I recently watched the PBS movie “The Black Panthers” (2016) that commemorated the 50th-anniversary of that movement — which began in 1966 as a neighborhood watch group to monitor police brutality. And here we are today, still fighting that same problem. There are also reasons for optimism — civil rights legislation, desegregated schools, affirmative action, a black president for whom 43% of white Americans voted. In 1983, Ronald Reagan (!) signed into law Martin Luther King Day as a federal holiday. There’s a new generation of black politicians like Corey Booker and Deval Patrick. Harriet Tubman will replace Andrew Jackson on our $20 bill, along with other abolitionists like Sojourner Truth on other bills.

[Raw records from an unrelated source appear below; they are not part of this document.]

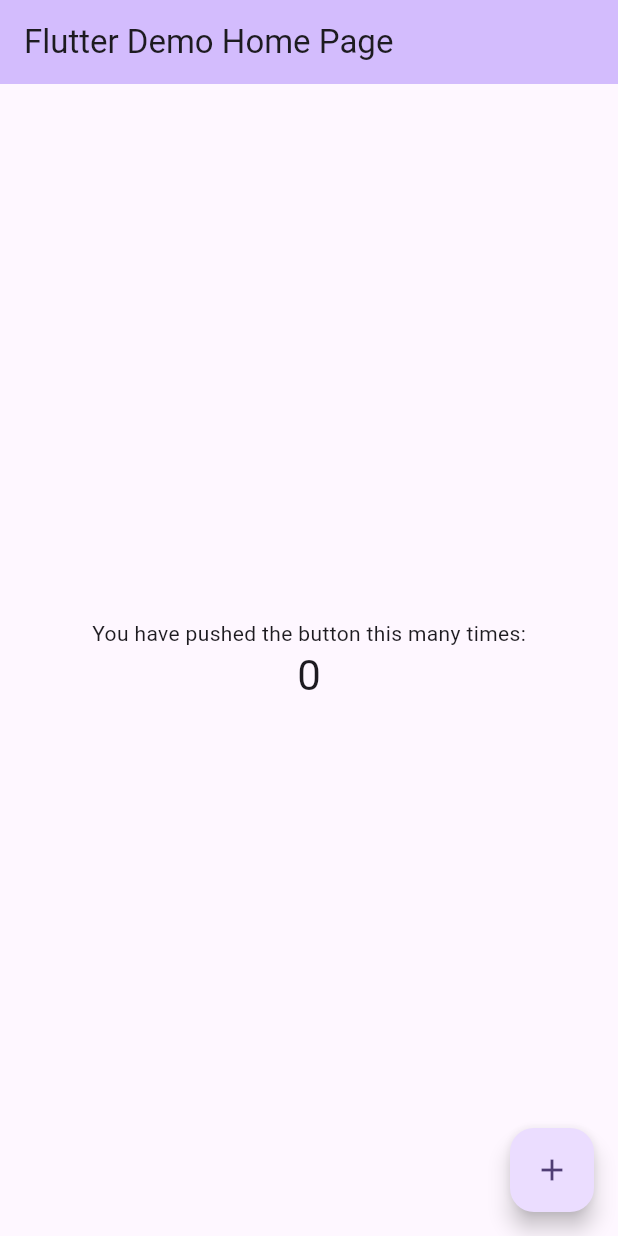
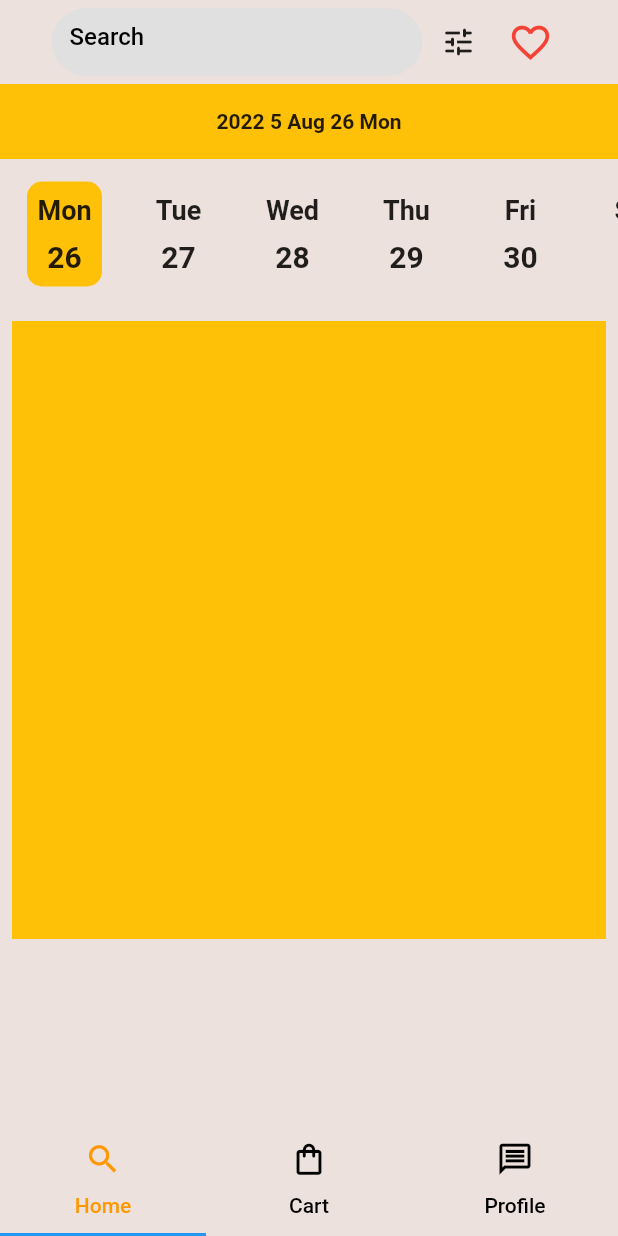
Before and after one commit to Farizaaaa/flutter_responsive_ui_design, a Flutter app: the screen it shows after launch, on a phone screen of 412 x 824 dp. Run offline on Flutter 3.47's test engine with Material 2 defaults, Android fonts, the phone set to English and light mode, and no system bars.

Commit message:
Adding files

```diff
--- /dev/null
+++ b/lib/layout/screen_layout.dart
@@ -0,0 +1,71 @@
+import 'package:flutter/material.dart';
+import 'package:flutter_responsive_ui/utils/constants.dart';
+
+class ResponsiveLayout extends StatefulWidget {
+  const ResponsiveLayout({super.key});
+
+  @override
+  State<ResponsiveLayout> createState() => _ResponsiveLayoutState();
+}
+
+class _ResponsiveLayoutState extends State<ResponsiveLayout> {
+  PageController pageController = PageController();
+  int currentPage = 0;
+  @override
+  void dispose() {
+    super.dispose();
+    pageController.dispose();
+  }
+
+
+  changePage(int page) {
+    pageController.jumpToPage(page);
+    setState(() {
+      currentPage = page;
+    });
+  }
+
+  @override
+  void initState() {
+    super.initState();
+  }
+
+  @override
+  Widget build(BuildContext context) {
+    return DefaultTabController(
+      length: 3,
+      child: SafeArea(
+          child: Scaffold(
+        body: PageView(
+          controller: pageController,
+          children: screens,
+        ),
+        bottomNavigationBar: Container(
+
+
+          child: TabBar(
+              onTap: changePage,
+              labelColor: Colors.orange,
+              unselectedLabelColor: Colors.black,
+              tabs: const [
+                Tab(
+                  icon: Icon(Icons.search, size: 25),
+                  text: "Home",
+                ),
+                Tab(
+                  icon: Icon(
+                    Icons.shopping_bag_outlined,
+                    size: 25,
+                  ),
+                  text: "Cart",
+                ),
+                Tab(
+                  icon: Icon(Icons.message_outlined, size: 25),
+                  text: "Profile",
+                )
+              ]),
+        ),
+      )),
+    );
+  }
+}
--- a/lib/main.dart
+++ b/lib/main.dart
@@ -1,125 +1,20 @@
-import 'package:flutter/material.dart';
+import 'package:flutter/Material.dart';
+import 'package:flutter_responsive_ui/layout/screen_layout.dart';
 
 void main() {
-  runApp(const MyApp());
+  runApp(const ResponsiveUi());
 }
 
-class MyApp extends StatelessWidget {
-  const MyApp({super.key});
+class ResponsiveUi extends StatelessWidget {
+  const ResponsiveUi({super.key});
 
-  // This widget is the root of your application.
   @override
   Widget build(BuildContext context) {
     return MaterialApp(
-      title: 'Flutter Demo',
-      theme: ThemeData(
-        // This is the theme of your application.
-        //
-        // TRY THIS: Try running your application with "flutter run". You'll see
-        // the application has a blue toolbar. Then, without quitting the app,
-        // try changing the seedColor in the colorScheme below to Colors.green
-        // and then invoke "hot reload" (save your changes or press the "hot
-        // reload" button in a Flutter-supported IDE, or press "r" if you used
-        // the command line to start the app).
-        //
-        // Notice that the counter didn't reset back to zero; the application
-        // state is not lost during the reload. To reset the state, use hot
-        // restart instead.
-        //
-        // This works for code too, not just values: Most code changes can be
-        // tested with just a hot reload.
-        colorScheme: ColorScheme.fromSeed(seedColor: Colors.deepPurple),
-        useMaterial3: true,
-      ),
-      home: const MyHomePage(title: 'Flutter Demo Home Page'),
+      title: "Responsive UI",
+      debugShowCheckedModeBanner: false,
+      theme: ThemeData.light().copyWith(scaffoldBackgroundColor: const Color.fromARGB(255, 237, 225, 221)),
+      home: const ResponsiveLayout(),
     );
   }
 }
-
-class MyHomePage extends StatefulWidget {
-  const MyHomePage({super.key, required this.title});
-
-  // This widget is the home page of your application. It is stateful, meaning
-  // that it has a State object (defined below) that contains fields that affect
-  // how it looks.
-
-  // This class is the configuration for the state. It holds the values (in this
-  // case the title) provided by the parent (in this case the App widget) and
-  // used by the build method of the State. Fields in a Widget subclass are
-  // always marked "final".
-
-  final String title;
-
-  @override
-  State<MyHomePage> createState() => _MyHomePageState();
-}
-
-class _MyHomePageState extends State<MyHomePage> {
-  int _counter = 0;
-
-  void _incrementCounter() {
-    setState(() {
-      // This call to setState tells the Flutter framework that something has
-      // changed in this State, which causes it to rerun the build method below
-      // so that the display can reflect the updated values. If we changed
-      // _counter without calling setState(), then the build method would not be
-      // called again, and so nothing would appear to happen.
-      _counter++;
-    });
-  }
-
-  @override
-  Widget build(BuildContext context) {
-    // This method is rerun every time setState is called, for instance as done
-    // by the _incrementCounter method above.
-    //
-    // The Flutter framework has been optimized to make rerunning build methods
-    // fast, so that you can just rebuild anything that needs updating rather
-    // than having to individually change instances of widgets.
-    return Scaffold(
-      appBar: AppBar(
-        // TRY THIS: Try changing the color here to a specific color (to
-        // Colors.amber, perhaps?) and trigger a hot reload to see the AppBar
-        // change color while the other colors stay the same.
-        backgroundColor: Theme.of(context).colorScheme.inversePrimary,
-        // Here we take the value from the MyHomePage object that was created by
-        // the App.build method, and use it to set our appbar title.
-        title: Text(widget.title),
-      ),
-      body: Center(
-        // Center is a layout widget. It takes a single child and positions it
-        // in the middle of the parent.
-        child: Column(
-          // Column is also a layout widget. It takes a list of children and
-          // arranges them vertically. By default, it sizes itself to fit its
-          // children horizontally, and tries to be as tall as its parent.
-          //
-          // Column has various properties to control how it sizes itself and
-          // how it positions its children. Here we use mainAxisAlignment to
-          // center the children vertically; the main axis here is the vertical
-          // axis because Columns are vertical (the cross axis would be
-          // horizontal).
-          //
-          // TRY THIS: Invoke "debug painting" (choose the "Toggle Debug Paint"
-          // action in the IDE, or press "p" in the console), to see the
-          // wireframe for each widget.
-          mainAxisAlignment: MainAxisAlignment.center,
-          children: <Widget>[
-            const Text(
-              'You have pushed the button this many times:',
-            ),
-            Text(
-              '$_counter',
-              style: Theme.of(context).textTheme.headlineMedium,
-            ),
-          ],
-        ),
-      ),
-      floatingActionButton: FloatingActionButton(
-        onPressed: _incrementCounter,
-        tooltip: 'Increment',
-        child: const Icon(Icons.add),
-      ), // This trailing comma makes auto-formatting nicer for build methods.
-    );
-  }
-}
--- /dev/null
+++ b/lib/screens/home_screen.dart
@@ -0,0 +1,20 @@
+import 'package:flutter/material.dart';
+import 'package:flutter_responsive_ui/widgets/date_button.dart';
+import 'package:flutter_responsive_ui/widgets/date_list.dart';
+import 'package:flutter_responsive_ui/widgets/product_item.dart';
+import 'package:flutter_responsive_ui/widgets/search_bar.dart';
+
+class HomeScreen extends StatelessWidget {
+  const HomeScreen({super.key});
+
+  @override
+  Widget build(BuildContext context) {
+    return Scaffold(
+      appBar: SearchBarWidget(hasBackButton: false, isReadOnly: true),
+      body: Column(
+        children: [DateButton(), DateList(), ProductItem()],
+      ),
+    );
+    ;
+  }
+}
--- /dev/null
+++ b/lib/screens/product_screen.dart
@@ -0,0 +1,13 @@
+
+import 'package:flutter/material.dart';
+
+class ProductScreen extends StatelessWidget {
+  const ProductScreen({super.key});
+
+  @override
+  Widget build(BuildContext context) {
+    return Scaffold(
+      body: Center(child: Text("Products")),
+    );;
+  }
+}
--- /dev/null
+++ b/lib/screens/registration_screen.dart
@@ -0,0 +1,12 @@
+import 'package:flutter/material.dart';
+
+class RegistrationScreen extends StatelessWidget {
+  const RegistrationScreen({super.key});
+
+  @override
+  Widget build(BuildContext context) {
+    return Scaffold(
+      body: Center(child: Text("Registration")),
+    );
+  }
+}
--- /dev/null
+++ b/lib/utils/colors.dart
@@ -0,0 +1,4 @@
+import 'package:flutter/material.dart';
+
+const Color primary = Color.fromARGB(255, 237, 225, 221);
+const Color yellowColor = Color(0xfffed813);
--- /dev/null
+++ b/lib/utils/constants.dart
@@ -0,0 +1,26 @@
+import 'package:flutter/material.dart';
+import 'package:flutter_responsive_ui/screens/home_screen.dart';
+import 'package:flutter_responsive_ui/screens/product_screen.dart';
+import 'package:flutter_responsive_ui/screens/registration_screen.dart';
+
+const List<Widget> screens=[
+  HomeScreen(),
+  ProductScreen(),
+  RegistrationScreen()
+];
+
+
+const double kAppBarHeight = 80;
+final dayName = [
+  "Mon",
+  "Tue",
+  "Wed",
+  "Thu",
+  "Fri",
+  "Sat",
+  "Sun",
+  "Mon",
+  "Tue",
+  "Wed",
+];
+final dayDate = [26, 27, 28, 29, 30, 1, 2, 3, 4, 5];
--- /dev/null
+++ b/lib/widgets/date_button.dart
@@ -0,0 +1,22 @@
+import 'package:flutter/material.dart';
+
+class DateButton extends StatelessWidget {
+  const DateButton({
+    super.key,
+  });
+
+  @override
+  Widget build(BuildContext context) {
+    Size screenSize = MediaQuery.of(context).size;
+    return Container(
+      width: screenSize.width,
+      height: 50,
+      alignment: Alignment.center,
+      decoration: BoxDecoration(color: Colors.amber),
+      child: Text(
+        "2022 5 Aug 26 Mon",
+        style: TextStyle(fontWeight: FontWeight.bold),
+      ),
+    );
+  }
+}
--- /dev/null
+++ b/lib/widgets/date_list.dart
@@ -0,0 +1,62 @@
+import 'package:flutter/material.dart';
+import 'package:flutter_responsive_ui/utils/colors.dart';
+import 'package:flutter_responsive_ui/utils/constants.dart';
+
+class DateList extends StatefulWidget {
+  const DateList({super.key});
+
+  @override
+  State<DateList> createState() => _DateListState();
+}
+
+class _DateListState extends State<DateList> {
+  @override
+  Widget build(BuildContext context) {
+    Size screenSize = MediaQuery.of(context).size;
+    List _selectedIndexs = [];
+    return Container(
+        width: screenSize.width,
+        height: 100,
+        child: ListView.builder(
+            scrollDirection: Axis.horizontal,
+            itemCount: 10,
+            itemBuilder: (context, index) {
+              final _isSelected = _selectedIndexs.contains(index);
+              return Padding(
+                padding: EdgeInsets.all(8),
+                child: Row(
+                  mainAxisAlignment: MainAxisAlignment.spaceEvenly,
+                  children: [
+                    SizedBox(
+                      width: 10,
+                    ),
+                    Container(
+                      decoration: BoxDecoration(
+                        borderRadius: BorderRadius.circular(10),
+                        color: index == 0 ? Colors.amber : primary,
+                      ),
+                      height: 70,
+                      width: 50,
+                      alignment: Alignment.center,
+                      child: Column(
+                        mainAxisAlignment: MainAxisAlignment.spaceEvenly,
+                        children: [
+                          Text(
+                            dayName[index],
+                            style: TextStyle(
+                                fontWeight: FontWeight.bold, fontSize: 18),
+                          ),
+                          Text(
+                            dayDate[index].toString(),
+                            style: TextStyle(
+                                fontWeight: FontWeight.bold, fontSize: 20),
+                          ),
+                        ],
+                      ),
+                    ),
+                  ],
+                ),
+              );
+            }));
+  }
+}
--- /dev/null
+++ b/lib/widgets/product_item.dart
@@ -0,0 +1,17 @@
+import 'package:flutter/material.dart';
+
+class ProductItem extends StatelessWidget {
+  const ProductItem({super.key});
+
+  @override
+  Widget build(BuildContext context) {
+    Size screenSize = MediaQuery.of(context).size;
+    return Container(
+      margin: const EdgeInsets.all(8),
+      padding: const EdgeInsets.all(8),
+      height: screenSize.height / 2,
+      width: screenSize.width,
+      color: Colors.amber,
+    );
+  }
+}
--- /dev/null
+++ b/lib/widgets/search_bar.dart
@@ -0,0 +1,65 @@
+import 'package:flutter/material.dart';
+import 'package:flutter_responsive_ui/utils/colors.dart';
+import 'package:flutter_responsive_ui/utils/constants.dart';
+
+class SearchBarWidget extends StatelessWidget implements PreferredSizeWidget {
+  final bool isReadOnly;
+  final bool hasBackButton;
+
+  SearchBarWidget(
+      {super.key,
+      prefferedSize,
+      required this.hasBackButton,
+      required this.isReadOnly});
+
+  @override
+  Size get preferredSize => const Size.fromHeight(kToolbarHeight);
+//final Size prefferedSize=;
+
+  @override
+  Widget build(BuildContext context) {
+    Size screenSize = MediaQuery.of(context).size;
+    return Container(
+      height: kAppBarHeight,
+      decoration: const BoxDecoration(),
+      child: Row(mainAxisAlignment: MainAxisAlignment.center, children: [
+        hasBackButton
+            ? IconButton(
+                onPressed: () {
+                  Navigator.pop(context);
+                },
+                icon: const Icon(Icons.arrow_back))
+            : Container(),
+        Container(
+          width: screenSize.width * 0.6,
+          height: 45,
+          color: primary,
+          child: Container(
+            child: TextField(
+              readOnly: isReadOnly,
+              decoration: InputDecoration(
+                hintText: "Search ",
+                hintStyle:
+                    TextStyle(color: Colors.black, fontWeight: FontWeight.w500),
+                fillColor: Colors.grey.shade300,
+                filled: true,
+                border: OutlineInputBorder(
+                  borderSide: BorderSide.none,
+                  borderRadius: BorderRadius.all(Radius.circular(90.0)),
+                ),
+              ),
+            ),
+          ),
+        ),
+        IconButton(onPressed: () {}, icon: const Icon(Icons.tune_rounded)),
+        IconButton(
+            onPressed: () {},
+            icon: const Icon(
+              Icons.favorite_outline,
+              color: Colors.red,
+              size: 30,
+            )),
+      ]),
+    );
+  }
+}
```
Also changed, not shown: 1 other file.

We need to keep working for fairness and justice that we probably won’t live to see. But I’m encouraged by the activism and creativity of the young people in the millennial generation. This notion of disruption is the ability to see the world as it should be and to discard or even crush the things that impede that vision. Our world cannot continue in a business as usual mode. I don’t think our children will let that happen.

For further reflection: In addition to the books mentioned in the interview, see the following. The hotlinks take you to our JwJ book reviews.

Chimamanda Ngozi Adichie, Americanah: A Novel (2013).

Lerone Bennett, Before the Mayflower; A History of Black America (1962).

Bertice Berry, The Ties That Bind; A Memoir of Race, Memory, and Redemption (2009).

Devon W. Carbado and Donald Weise, editors, The Long Walk to Freedom; Runaway Slave Narratives (2012).

Adam Hochschild, Bury the Chains; Prophets and Rebels in the Fight to Free an Empire’s Slaves (2005).

Gwen Ifill, The Breakthrough; Politics and Race in the Age of Obama (2009).

James W. Loewen, Sundown Towns (2005).

Beverly Lowry, Harriet Tubman, A Biography (2007).

Manning Marable, Malcolm X; A Life of Reinvention (2011).

Mark Noll, The Civil War as a Theological Crisis (2006).

David S. Reynolds, Mightier Than the Sword; “Uncle Tom’s Cabin” and the Battle for America (2011).

Randy J. Sparks, Where The Negroes Are Masters; An African Port in the Era of the Slave Trade (2014).

Charles Henry Rowell, editor, Angles of Ascent; A Norton Anthology of Contemporary African American Poetry (2013).

Jeanne Theoharis, The Rebellious Life of Mrs. Rosa Parks (2013).

Without Sanctuary; Lynching Photography in America, with introductory essays by James Allen, Hilton Als, Congressman John Lewis, and Leon F. Litwack (2000).

NOTES:

[1] https://nachalooman.wordpress.com/2010/04/07/the-niggerati-negro-intellectuals-of-the-harlem-renaissance/

[2] bell hooks, Moving Beyond Pain, http://www.bellhooksinstitute.com/blog/2016/5/9/moving-beyond-pain

[3] http://www.npr.org/sections/codeswitch/2013/04/08/176064688/how-code-switching-explains-the-world

[4] http://www.nydailynews.com/news/crime/texas-police-officer-slams-woman-ground-video-article-1.2720928

Conversations

Interviews with people at the intersection of faith and culture

A comprehensive index of these interviews may be found at Conversations Index

See here for our Journey with Jesus weekly webzine for the global church. All free, all the time.

Written by

Get the Medium app

A button that says 'Download on the App Store', and if clicked it will lead you to the iOS App store
A button that says 'Get it on, Google Play', and if clicked it will lead you to the Google Play store